11th September 2015
When I was in my early teens, I was taken by my mother to visit her ailing father in hospital. This was no cuddly Grandpa, but someone who had remained distant to both his children and his children's children. He was sitting in a wheelchair in a common area when we arrived, and as we stood there making conversation, he started to fumble with his dressing gown. He was trying to close it, but only managed to open it further across the gaping fly of his pajamas. The point is: the sight of my grandfather's white hairy testicles is emblazoned on my memory, and I will never forget it (though I have tried, believe me.)
(That's not him.)
Same goes for this day in history. 9/11 has only one connotation around the globe. The very mention of 9/11 conjurs images of those planes hitting the Twin Towers and it always will. This is the way memory works, and it's a good thing for us writers that it does.
When I was eight years-old, my father, in an unusual move, took me and my best friend into the center of Glasgow where he had some business, and there in a very fancy sweetie shop he bought us each a bag of any sweetie we chose from the many jars sitting on the many shelves. I chose a confection that seemed impossibly magical: different coloured lozenges with actual writing on them! They didn't taste that good, but that doesn't seem to spoil the memory.
When you think of all the things that happen to you as a child, relatively few stand out, but the ones that do have a certain force, a sort of floodlight behind them. These stand-out memories, if you're artistically inclined, are like little booster points that urge you to self-expression.
(Just for the record, the all-important Battle of Bannockburn happened on September 11th, in which the Scots sent the English King Edward back to London tae think again. That was their first and last ouster of English interests.
And September 11th is also the birthday of DH Lawrence, who showed us the working life of Nottinghamshire and gave us the wonderful Lady Chatterly's Lover, which the BBC has just re-filmed with Richard Madden as Mellors. Can't wait to see that!)
So, apart from all the towers and the battles and epiphanies, what I want to say is, cherish your memories.
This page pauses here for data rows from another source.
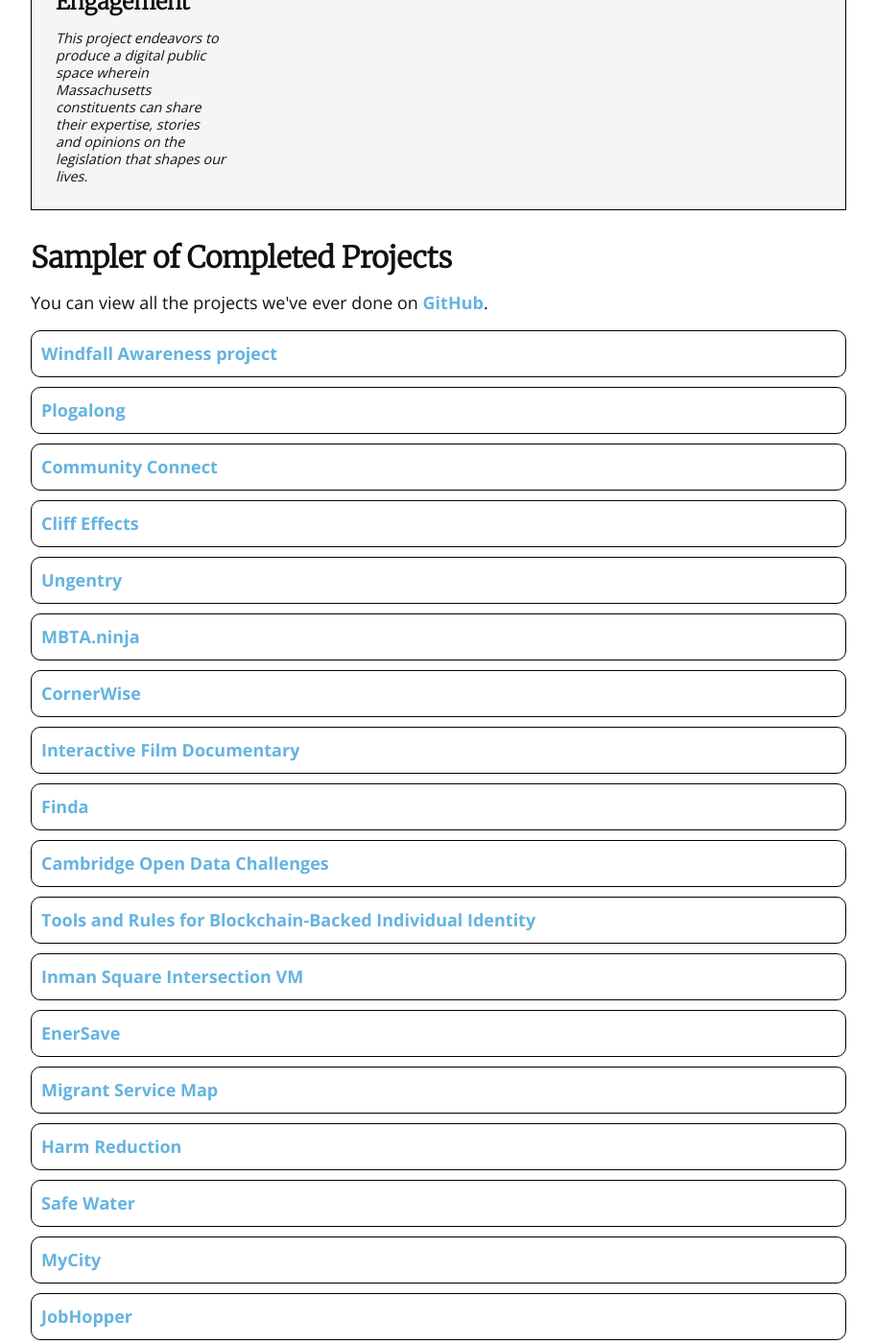
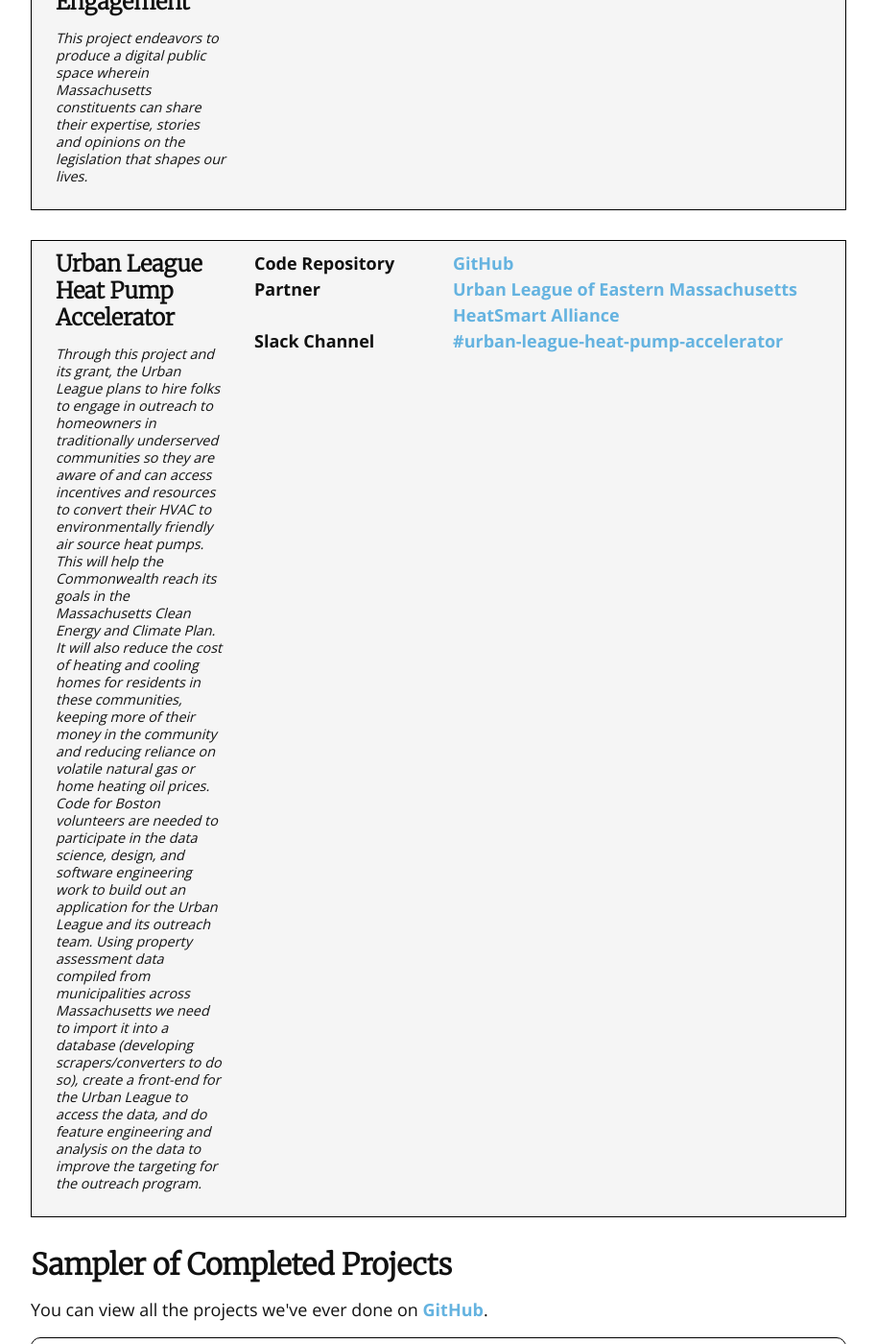
Before and after one commit to codeforboston/codeforboston.org, a Jekyll site: the page built from projects.html, in a window 1280 px wide and 1400 px high, scrolled down 1548 px. Shown: the whole window at 96% size, without its empty margins (183-1096 px from the left). Built offline with Jekyll 4.4.1, drawn with Linux system fonts in a browser that asks for light colours; nearby versions of some CDN libraries.

Commit message:
Add Urban League Heat Pump Accelerator information in active projects

```diff
--- a/_data/projects/active.yml
+++ b/_data/projects/active.yml
@@ -52,3 +52,18 @@
       url: https://www.northeastern.edu
   lead: Matthew Victor
   slackChannel: legislative-testimony
+- name: Urban League Heat Pump Accelerator
+  elevatorPitch: >
+    Through this project and its grant, the Urban League plans to hire folks to engage in outreach to homeowners in traditionally underserved communities so they are aware of and can access incentives and resources to convert their HVAC to environmentally friendly air source heat pumps. This will help the Commonwealth reach its goals in the Massachusetts Clean Energy and Climate Plan. It will also reduce the cost of heating and cooling homes for residents in these communities, keeping more of their money in the community and reducing reliance on volatile natural gas or home heating oil prices.
+
+    Code for Boston volunteers are needed to participate in the data science, design, and software engineering work to build out an application for the Urban League and its outreach team. Using property assessment data compiled from municipalities across Massachusetts we need to import it into a database (developing scrapers/converters to do so), create a front-end for the Urban League to access the data, and do feature engineering and analysis on the data to improve the targeting for the outreach program.
+  repository: https://github.com/codeforboston/urban-league-heat-pump-accelerator
+  partner:
+    - name: Urban League of Eastern Massachusetts
+      url: https://www.ulem.org
+    - name: HeatSmart Alliance
+      url: https://heatsmartalliance.org
+  lead:
+  technologies:
+  slackChannel: urban-league-heat-pump-accelerator
+  hangoutsSlug:
```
Unlike your darlings, don't kill them. Hold them in your hand and feel the weight of them. And then write about them. Even the bad ones.